In honor of American Heart Month in February, RediClinic encourages you to learn about ways to prevent heart disease and get on track to better heart health. Heart disease is the leading cause of death among both men and women in the United States. In fact, the Centers for Disease Control and Prevention estimate that about 610,000 Americans die of heart disease annually – about one in four deaths. It is also a leading cause of disability.
Know the Risk Factors for Heart Disease
Major risk factors are those that research has shown significantly increase the risk of heart disease. The more risk factors you have, the greater your chance for developing it. Some risk factors, such as family history, ethnicity and age, cannot be changed. For example, if your biological parent or sibling has had heart disease or stroke before the age of 55 years (for a male) or 65 years (for a female), your risk is higher.
Risk Factors You Can Change

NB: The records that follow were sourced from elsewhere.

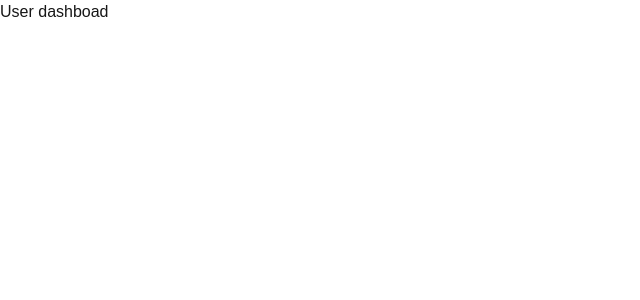
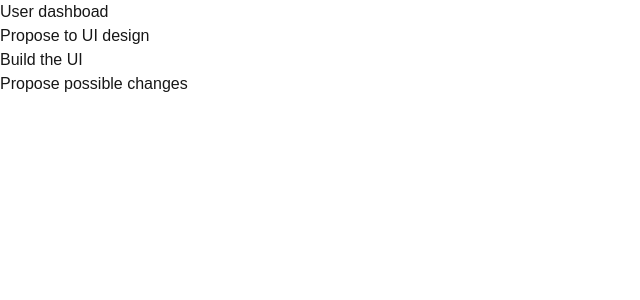
Before and after one commit to Oloye101/Bills, a Next.js app: page /dasboard in a window 1280 px wide. Shown: the top 300 px of the page, without its empty margins (0-640 px from the left). Built offline with nearby package versions, Linux system fonts and the light colour scheme.

Commit message:
Updated the UI dashboad

```diff
--- a/app/dasboard/page.js
+++ b/app/dasboard/page.js
@@ -4,6 +4,9 @@
     return (
         <main>
             <p> User dashboad</p>
+            <p> Propose to UI design</p>
+            <p>Build the UI</p>
+            <p>Propose possible changes</p>
         </main>
     )
 }
```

However, there are many risk factors for heart disease that can be controlled with a combination of healthy lifestyle choices and medication.
- High blood pressure. High blood pressure can result in damage to the heart, and often leads to heart attack, heart failure and stroke. Lifestyle changes and medication can lower your blood pressure and reduce your risk of heart disease.
- High blood cholesterol. High total cholesterol increases the risk of heart disease and stroke. Healthy eating, exercise and medication can help lower cholesterol levels.
- Physical inactivity. More than half of American adults do not get the 150 minutes of aerobic physical activity per week recommended by the U.S. Department of Health and Human Services. Physical activity decreases the risk of heart disease and stroke by 50%.
- Overweight and obesity. More than two-thirds of American adults are overweight, with one-third of the population considered obese. Obesity also increases the risk of developing diabetes.
- Smoking. All types of tobacco use increase the risk of heart disease, while quitting will reduce your risk, no matter how long you have smoked.
- Diabetes. Type 2 diabetes, or high blood sugar levels, affects many major organs, including the heart, blood vessels, nerves, eyes and kidneys. Diabetes can be controlled with healthy eating, medication and other behavior modifications.
- Poor diet. A diet high in saturated fat increases the risk of heart disease and stroke, while eating a diet rich in whole grains, fruits, vegetables and low-fat dairy products reduces risk.
- Excessive alcohol consumption. Drinking more than moderate amounts of alcohol can raise blood pressure and reduce the effectiveness of medications.
Better Heart Health Starts at RediClinic
RediClinic offers diabetes tests and other screenings to help you evaluate your heart disease risk. A board-certified RediClinic clinician can draw blood to evaluate your cholesterol and glucose levels, and check blood pressure, waist size and weight. See the wide range of tests available at your nearest RediClinic diabetes clinic in Texas, Washington, Pennsylvania, Maryland, Virginia, Delaware or New Jersey.